FOSHAN, Guangdong - While Spring Festival is traditionally the time of year when migrant workers from all over China leave their jobs in big cities to return to their hometowns for family gatherings, an increasing number are now choosing to celebrate the holiday in their adoptive homes.
Out of the 1.4 million migrant workers in Foshan city, a manufacturing hub in the Pearl River Delta region, 570,000 decided to welcome Spring Festival in the city this time and not make the trek "home".
Hu Xiaoyan was among them.
Hu, 37, a native of Sichuan province in Southwest China, was the first migrant worker to be elected to the National People's Congress (NPC), the country's top legislative body.
She has been in the city for 13 years and, in 2009, one year after Hu became the deputy of the NPC, she was able to get a local hukou - the official residency certificate - that now makes her an official resident of Foshan, instead of her rural birthplace in Sichuan. It was only then that she took her twin daughters to the city where she works.
Without a hukou, Hu's children were not entitled to receive a free government education in the city because such schools are reserved for people with a Foshan hukou.
Facing the loss of its labor force, Guangdong's Foshan city introduced a series of local policies and regulations aimed at attracting migrant workers to settle down permanently in the city and one of the measures is offering residency status.
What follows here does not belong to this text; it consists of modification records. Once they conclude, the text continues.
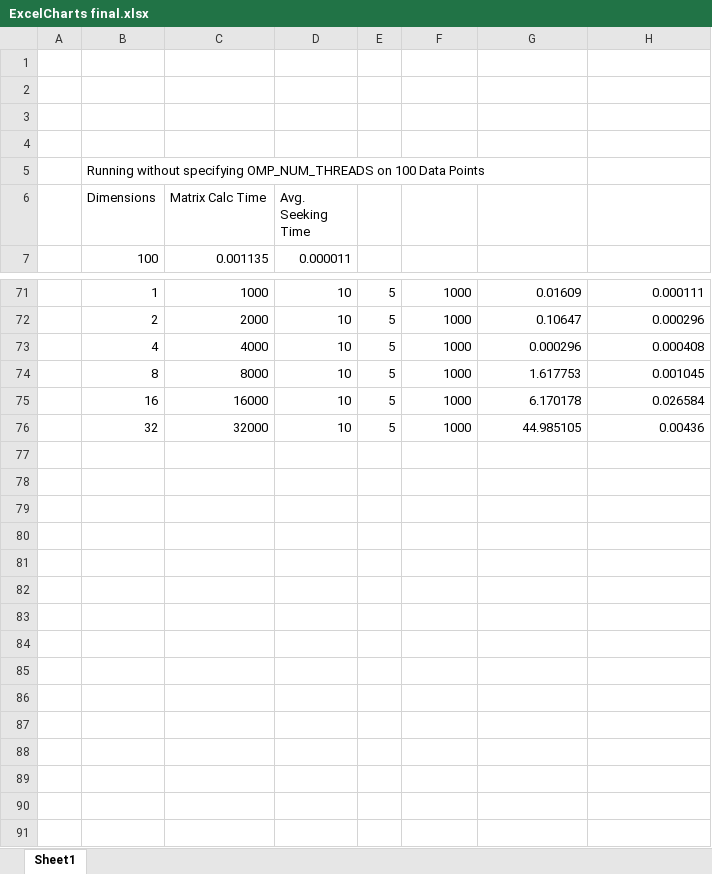
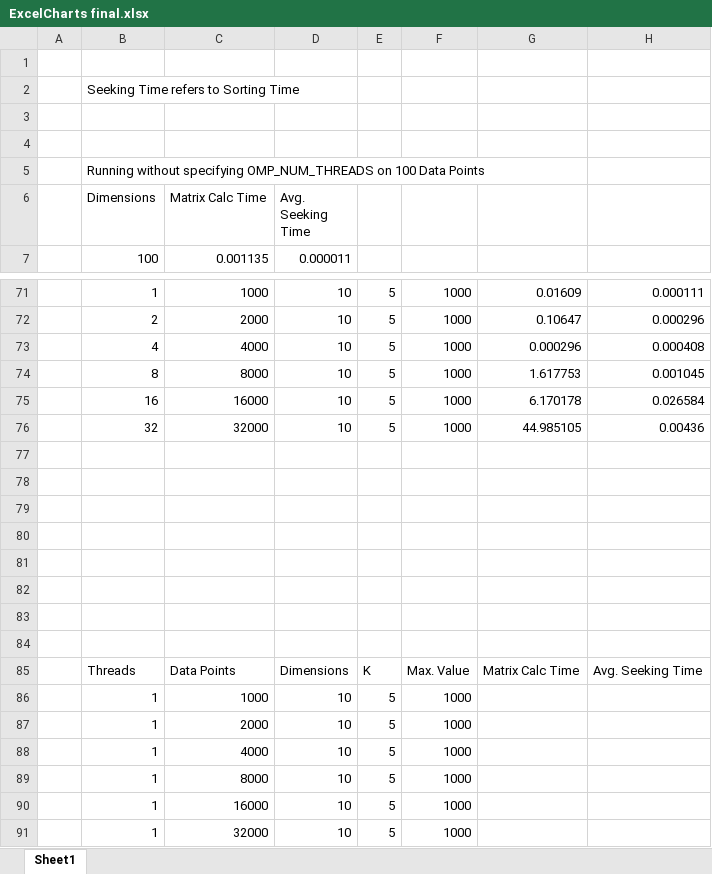
Before and after one commit to nenemati/HPCProject, an Excel workbook: ExcelCharts final.xlsx, sheet Sheet1, drawn as a sheet; only a part is shown, gaps mark what is left out; values as stored, in another font and other column widths than the file's, no borders; charts and pictures and table styles not drawn; the diff names each change by its address in the sheet, - before the commit and + after, or states it on an @@ line.

Commit message:
chart change

```diff
--- a/ExcelCharts final.xlsx (sheet Sheet1)
+++ b/ExcelCharts final.xlsx (sheet Sheet1)
-B2 (Dimensions): (empty)
+B2 (Dimensions): Seeking Time refers to Sorting Time
+row 77: (empty)
+row 78: (empty)
+row 79: (empty)
+row 80: (empty)
+row 81: (empty)
+row 82: (empty)
+row 83: (empty)
+row 84: (empty)
+row 85:  | Threads | Data Points | Dimensions | K | Max. Value | Matrix Calc Time | Avg. Seeking Time
+row 86:  | 1 | 1000 | 10 | 5 | 1000
+row 87:  | 1 | 2000 | 10 | 5 | 1000
+row 88:  | 1 | 4000 | 10 | 5 | 1000
+row 89:  | 1 | 8000 | 10 | 5 | 1000
+row 90:  | 1 | 16000 | 10 | 5 | 1000
+row 91:  | 1 | 32000 | 10 | 5 | 1000
```
Also changed, not shown: charts or pictures.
Under the innovative score-based program adopted by the local government last year, a migrant worker needs to accumulate a certain number of points - based on such parameters as academic background, volunteer work and social insurance payments - to get a local hukou.
The city aims to grant 10,600 hukou within one year.
"The future is still an uncertainty and I don't know how much longer we will stay here," said Hu. "But I am in love with this city. I am a fan of the local soup and am no longer used to the spicy food of my hometown."
Guangdong province, as one of the first regions in China to benefit from the policies of reform and opening-up, has more than 26 million migrant workers, among which 14 million were born during the 1980s - the so-called new generation of migrant workers.
And many of the new generation of migrant workers are eager to become part of the cities where they now live.
"Unlike the older generation who only work in the cities, more than 70 percent of the new generation of workers are willing to also live in the cities," said Liang Guiquan, director of the Guangdong Academy of Social Sciences.
"They want to earn respect and be part of the city."
Chinese rural residents have been migrating to towns and cities since the late 1970s when the reform and opening-up policies meant fewer farmers were needed to work on the land and more workers were needed in the factories.
Currently, about 150 million migrant workers do jobs in cities, largely as construction laborers and in the service industry.